WASHINGTON — Democrats haven't found a solid challenger to GOP Sen. Scott Brown in liberal Massachusetts next year, stoking concerns the party could blow its best shot to take back the seat held for nearly a half-century by the late Sen. Edward Kennedy.
It's a seat close to Democrats' hearts, still raw from their humiliating loss to the upstart Brown in 2010.
The senator's widow, Vicki Kennedy, has flatly ruled out running. So did former Rep. Joe Kennedy, who joked he was "feeling ill all of a sudden" when reporters recently asked him about challenging Brown.
The state's leading Democrat, Gov. Deval Patrick, insists he's not interested. Former Rep. Martin Meehan, flush with $4.8 million in campaign cash, has rejected pleas from party officials to jump in.
Boston Mayor Thomas Menino, who rarely minces words, described Brown's prospects bluntly.
"There's nobody that can beat him," he told the Boston Herald recently.
With a crowded field of lesser-known candidates expected to run, Democrats fret that a long, costly and divisive primary could sink their hopes of reclaiming a seat they feel they never should have lost. Democrats are facing a tough fight in 2012 to hang onto their slim majority in the Senate.
"The looming liability right now for the Democrats is to go through a bloody, messy and expensive primary and then turn around with just six weeks to take on Scott Brown," said Mary Anne Marsh, a Democratic analyst in Boston. "So that's why Democrats have to think long and hard about who is running and trying to solidify behind someone who has the best shot at beating Scott Brown."

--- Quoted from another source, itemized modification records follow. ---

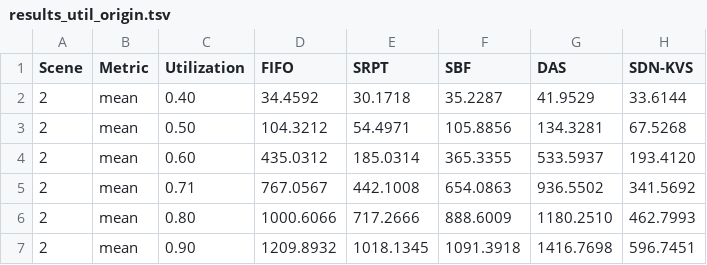
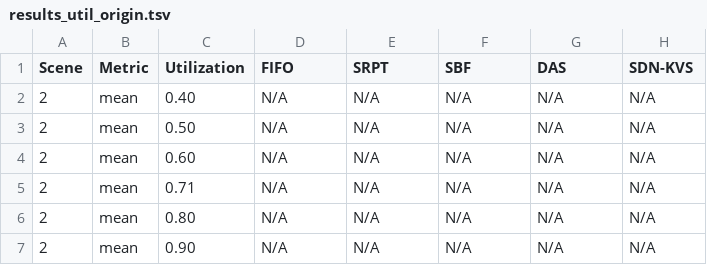
Before and after one commit to WangKai668/SDN-KVS, a TSV file: results_util_origin.tsv, drawn as a sheet; only a part is shown; the diff covers the shown part only.

```diff
--- a/results_util_origin.tsv
+++ b/results_util_origin.tsv
@@ -1,7 +1,7 @@
 Scene	Metric	Utilization	FIFO	SRPT	SBF	DAS	SDN-KVS
-2	mean	0.40	34.4592	30.1718	35.2287	41.9529	33.6144
-2	mean	0.50	104.3212	54.4971	105.8856	134.3281	67.5268
-2	mean	0.60	435.0312	185.0314	365.3355	533.5937	193.4120
-2	mean	0.71	767.0567	442.1008	654.0863	936.5502	341.5692
-2	mean	0.80	1000.6066	717.2666	888.6009	1180.2510	462.7993
-2	mean	0.90	1209.8932	1018.1345	1091.3918	1416.7698	596.7451
+2	mean	0.40	N/A	N/A	N/A	N/A	N/A
+2	mean	0.50	N/A	N/A	N/A	N/A	N/A
+2	mean	0.60	N/A	N/A	N/A	N/A	N/A
+2	mean	0.71	N/A	N/A	N/A	N/A	N/A
+2	mean	0.80	N/A	N/A	N/A	N/A	N/A
+2	mean	0.90	N/A	N/A	N/A	N/A	N/A
```
Also changed, not shown: 75 edited cells elsewhere in this file, results_latency_origin.tsv, 11 other files.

Rep. Michael Capuano, a potential challenger whose district includes Harvard Square and Cambridge, said rallying behind a single candidate would boost his party's chances considerably.